Domestic shorthaired cats are believed to be descendants of the Caffre cat, a species of African wildcat which was first tamed by the Egyptians as long ago as 2,500 BC. Cats were so revered in Egypt that they were sometimes mumified and buried with their owners. The Egyptian cat goddess, Bastet, had the body of a woman and the head of a cat and represented love and fertility. The Caffre cat was smuggled out of Egypt and traded by Phoenician sailors, and Romans probably were the first to bring domesticated cats to the British Isles. Many more were brought to Europe by Crusaders during the Middle Ages. These ancient cats inter-bred with smaller wildcats of the continent. The first domestic cats in North America arrived with the colonists.
Humans have often relied on cats for their hunting skills. In Egypt, cats kept the rodent population under control in the grain fields along the Nile. The Black Plague, a disease carried by rats across the continent of Europe during the 14th century, was perhaps eased by cats who continued to hunt the diseased rats and did not suffer from the plague. In North America, during the Gold Rush of the late 1800s, cats played an important role in keeping rats out of the gold mines. However, because of their nocturnal (night-time) hunting habits, humans have associated cats with witchcraft and devilment for many centuries. This association has been responsible for many acts of cruelty toward cats over hundreds of years.
Throughout their history, cats have remained approximately the same size, about 8 – 10 pounds at maturity. A number of breed differences have developed, but over time, cats have not varied a great deal in their physical appearance. The feline body is extremely flexible, with a skeleton consisting of more than 230 bones. (Humans have 206 bones.) The pelvis and shoulders of the cat are more loosely attached to the spine than in most other animals which walk on four legs. The front legs are connected to the body by muscles only – there is no “shoulder joint” as in most other mammals.
When a veterinarian evaluates your cat in the veterinary clinic, the age, sex, and living environment of the animal are top considerations. The general behavior of the cat and whether or not it is allowed to roam outdoors are things the doctor will want to know. The veterinarian will ask about the occurrence of vomiting, diarrhea, coughing, and sneezing. Diet, litter box habits, and the presence of other animals in the home are also important factors in determining the health of the patient. In addition, any significant weight loss in a feline patient could signal a serious health problem. (One pound in the cat is equal to about 15 – 20 pounds in a human.) Breed is usually not a strong consideration in the veterinary evaluation, although some breeds do tend to experience certain disease states more often than others.

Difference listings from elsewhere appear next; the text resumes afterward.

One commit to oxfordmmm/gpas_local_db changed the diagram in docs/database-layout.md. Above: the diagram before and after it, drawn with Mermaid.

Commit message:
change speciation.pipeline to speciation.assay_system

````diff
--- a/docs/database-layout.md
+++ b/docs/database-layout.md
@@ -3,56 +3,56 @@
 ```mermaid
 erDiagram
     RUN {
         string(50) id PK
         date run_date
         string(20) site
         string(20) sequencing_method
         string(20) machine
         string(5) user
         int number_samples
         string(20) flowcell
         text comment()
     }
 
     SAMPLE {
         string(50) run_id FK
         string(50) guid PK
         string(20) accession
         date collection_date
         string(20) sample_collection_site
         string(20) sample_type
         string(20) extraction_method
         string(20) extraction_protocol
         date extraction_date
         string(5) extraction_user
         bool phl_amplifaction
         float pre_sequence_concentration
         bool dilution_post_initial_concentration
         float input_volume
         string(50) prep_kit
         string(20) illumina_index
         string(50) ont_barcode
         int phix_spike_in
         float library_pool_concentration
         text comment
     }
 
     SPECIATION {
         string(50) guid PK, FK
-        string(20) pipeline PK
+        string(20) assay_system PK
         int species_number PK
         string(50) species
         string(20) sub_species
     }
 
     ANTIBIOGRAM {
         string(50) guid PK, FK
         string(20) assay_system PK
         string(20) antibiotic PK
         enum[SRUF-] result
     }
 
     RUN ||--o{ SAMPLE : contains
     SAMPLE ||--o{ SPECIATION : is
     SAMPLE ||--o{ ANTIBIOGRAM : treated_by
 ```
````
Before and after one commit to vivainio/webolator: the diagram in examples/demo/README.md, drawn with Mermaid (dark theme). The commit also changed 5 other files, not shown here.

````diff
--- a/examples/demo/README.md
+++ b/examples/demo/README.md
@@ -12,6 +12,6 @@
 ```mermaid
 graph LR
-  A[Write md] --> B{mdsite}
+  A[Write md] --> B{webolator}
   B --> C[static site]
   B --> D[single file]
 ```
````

Until recently, the two most common ways of giving medication to a cat have been by mouth, or by injection. Now, some medications can be given to cats through the skin in a dosage form called transdermal delivery. Cats have a simple stomach which is designed to handle large pieces of poorly chewed animal protein and fat. Because of this fact, it takes a very short time for any substance to pass from the stomach through the colon. Drugs that can be absorbed into the body very quickly can be given orally, but too much drug at once can cause considerable upset to the cat’s stomach, so oral medications are usually given in small doses more than once a day.
Transdermal delivery is a way to avoid stomach upset and to make giving the drug less traumatic to both you and your cat. When a medication can be given transdermally, the medicine is incorporated into a gel which is applied to the inside of the ear. If your cat requires oral medication, ask your veterinarian if the drug is one which can be given in this way. If the veterinarian works with a pharmacist to prepare this type of dosage form, be sure to consult the pharmacist about how to give the drug properly and about safe handling of the medication.
When a medication is given to a cat by injection, it is usually administered “subcutaneously.” This means it is injected into the tissue which lies just below the skin. Cats have a good deal of this tissue, and this injection sight is usually
more safe than injections given in muscle, which could cause nerve dais-::.–u- in the specialized feline body. If an intramuscular injection is required, the veterinarian will usually inject the large muscle in the thigh area.
Once the medication your cat is given is absorbed, the drug is carried through the circulatory system and through all organs. Since the chemical makeup of the cat is no different from other mammals, the distribution of most drugs is similar in cats as in other species. However, the liver and kidneys of the cat are quite different than other species and the proper dosages of many drugs are very different for cats than for other pets. Because the cat’s body processes medications in a special way, some drugs last longer in this animal and any dose other than the proper one for a cat may be extremely harmful. It is important to follow the directions your veterinarian gives for administering medication to your cat, and to keep medications intended for other pets or human members of your household, safely away from the reach of your cat.